John C Dvorak wrote today about the great upgrade upheaval, and argued that Windows 8 is doomed to fail because it’s just going to be too hard to upgrade, and nobody likes Windows upgrades anyway.
I agree on the first point but not the second.
So Windows 8 was released today. I won’t be moving to it anytime soon.
There are some people who make a habit of waiting for Service Pack 1 to be released before upgrading to a new version of Windows. The trouble is, I can think of one instance, Windows NT 4.0 Service Pack 1, that was much more problematic than its predecessor. And in more recent years, service packs have become more arbitrary. Knowing that practice exists, Microsoft releases Service Pack 1 based more on uptake than on actual need.
So I have a different rule I follow.Read More »Windows 8 comes out later this year, but I won’t be moving just yet
Twenty-five years ago this month, on April 2, IBM announced its new PS/2 computers and a new multitasking operating system to run on (most of) them–OS/2. They even lured a bunch of the actors from M*A*S*H to do an ad campaign for them.
It didn’t seem like it at the time, but that was the beginning of the end of IBM’s PC business.
Read More »Happy late birthday, OS/2
I had this discussion this week with longtime reader Jim `, which I present here in hopes of it being useful to someone. When I don’t have time to write well, maybe I can at least post something of a little use.
Microsoft is getting aggressive with Windows release dates, and I can’t help but wonder if it’s going to put a damper on future sales.
Windows 8 is coming out in August, which was a poorly kept secret anyway. That can’t be helping Windows 7 sales, but at this point I think Microsoft is mostly concerned about new computer sales and corporate sales. What’s more concerning to me–initially–is the revelation that Windows 9 will be out in November 2014.
Read More »Microsoft’s leaked roadmap
I think everyone knows the story of how IBM almost used CP/M as the operating system for its PC, but ended up using an upstart product from a small company named Microsoft instead. We’ll probably never know exactly what happened, seeing as the author of CP/M is dead and his business partner is no longer able to recollect those events from the 1980 timeframe, and IBM and Bill Gates have no reason to embarrass themselves by revisiting the story.

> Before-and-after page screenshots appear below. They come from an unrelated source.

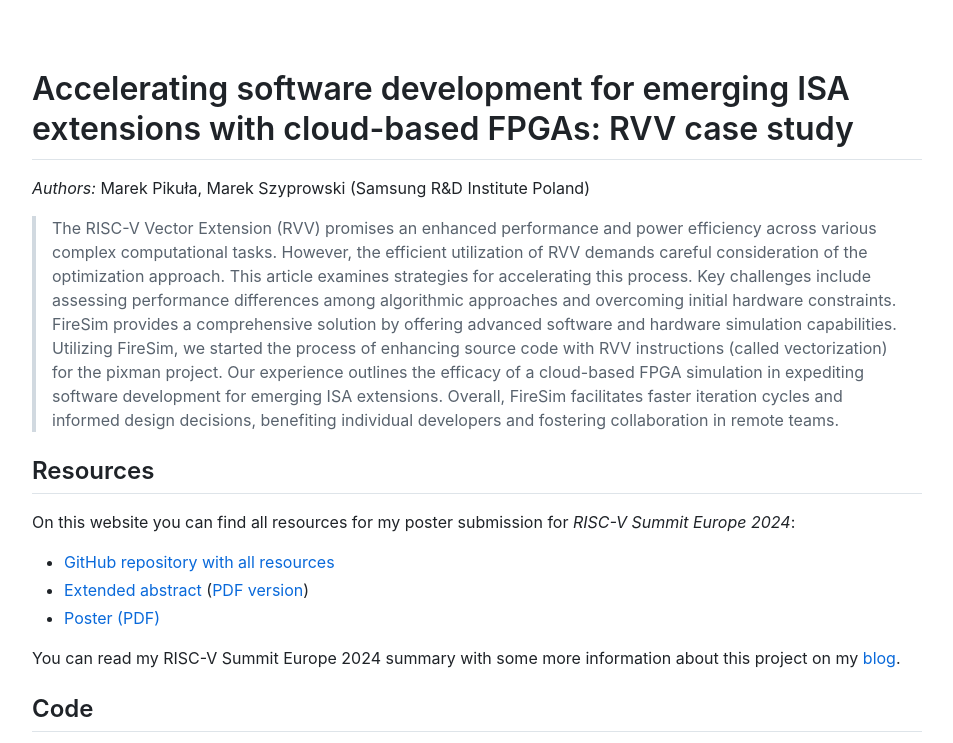
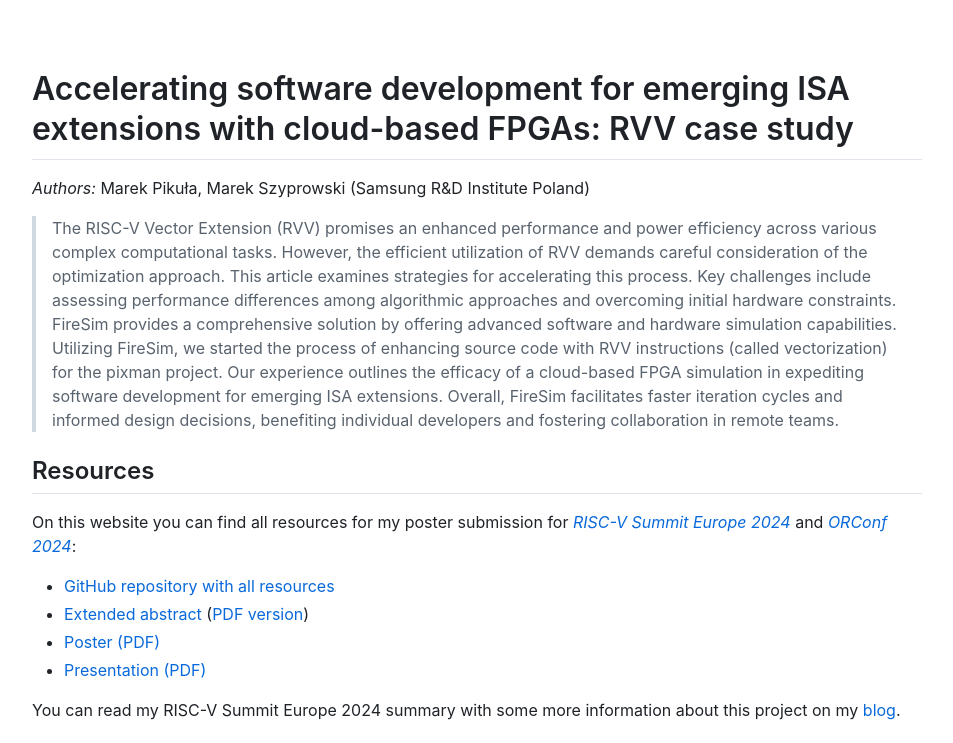
Before and after one commit to MarekPikula/RISC-V-Summit-Europe-ORConf-2024, a plain HTML site: page index.html in a window 1280 px wide. Shown: the top 743 px of the page, without its empty margins (163-1116 px from the left). Drawn offline with nearby package versions, Linux system fonts and the light colour scheme.

Commit message:
Add ORConf 2024 presentation
Signed-off-by: Marek Pikuła <m.pikula@partner.samsung.com>

```diff
--- a/index.html
+++ b/index.html
@@ -37,11 +37,12 @@
         <p>The RISC-V Vector Extension (RVV) promises an enhanced performance and power efficiency across various complex computational tasks. However, the efficient utilization of RVV demands careful consideration of the optimization approach. This article examines strategies for accelerating this process. Key challenges include assessing performance differences among algorithmic approaches and overcoming initial hardware constraints. FireSim provides a comprehensive solution by offering advanced software and hardware simulation capabilities. Utilizing FireSim, we started the process of enhancing source code with RVV instructions (called vectorization) for the pixman project. Our experience outlines the efficacy of a cloud-based FPGA simulation in expediting software development for emerging ISA extensions. Overall, FireSim facilitates faster iteration cycles and informed design decisions, benefiting individual developers and fostering collaboration in remote teams.</p>
       </blockquote>
       <h2>Resources</h2>
-      <p>On this website you can find all resources for my poster submission for <em>RISC-V Summit Europe 2024</em>:</p>
+      <p>On this website you can find all resources for my poster submission for <a href="https://riscv-europe.org/summit/2024/" rel="nofollow"><em>RISC-V Summit Europe 2024</em></a> and <a href="https://fossi-foundation.org/orconf/2024" rel="nofollow"><em>ORConf 2024</em></a>:</p>
       <ul>
         <li><a href="https://github.com/MarekPikula/RISC-V-Summit-Europe-2024">GitHub repository with all resources</a></li>
         <li><a href="abstract/index.html">Extended abstract</a> (<a href="abstract/abstract.pdf">PDF version</a>)</li>
         <li><a href="poster/poster.pdf">Poster (PDF)</a></li>
+        <li><a href="presentation/2024-09-14-orconf-presentation.pdf">Presentation (PDF)</a></li>
       </ul>
       <p>You can read my RISC-V Summit Europe 2024 summary with some more information about this project on my <a href="https://serenitycode.dev/post/2024/06/riscv-summit-europe" rel="nofollow">blog</a>.</p>
       <h2>Code</h2>
```
Also changed, not shown: 2 other files.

But CP/M was the first and most popular operating system for early 8-bit computers, so people who used it remember it fondly, and the way Microsoft steamrolled it made Gary Kildall and his operating system folk heroes to underdog lovers everywhere. Even people who never used it and weren’t even born when Kildall’s company ceased to exist have at least a vague idea of what it was.
Read More »Was CP/M overrated?
A longtime reader wrote in asking if it was possible to easily toggle between two hosts files. There are several possible uses for this. When I’m at home, I need to address my web site by its internal, private IP address. On the road, that private address obviously doesn’t work. He wants something like this for other reasons; I believe he’s blocking ad servers with his hosts file and needs to unblock one or more servers temporarily for select sites to work properly.
This solution would make my Computer Science 203 professor rescind the B I received in his class if he saw it, but it works, and I don’t think he reads this blog anyway.
So, The Register reports that Windows on ARM will not have compatibility with apps compiled for x86. Intel has been saying this for a while, while Microsoft has been mum. So now we know.
There are arguments both for and against having an x86 emulation layer.
Read More »Microsoft: No x86 apps for ARM
Next weekend is Labor Day weekend. I can’t remember if it was one Thursday or two Thursdays before Labor Day weekend in 1997, but one of those two days happened to be the beginning of the first crisis of my career.
Whichever Thursday it was, it was getting close to midnight when my phone rang. It was Max. The print server wasn’t working. That happened a lot. That server had IBM’s Services for Macintosh on it, which never worked all that well, and, worse, tended to make the rest of the server act up a lot. That in and of itself shouldn’t have been a crisis. But I’m getting ahead of myself.
Read More »My first really bad day in IT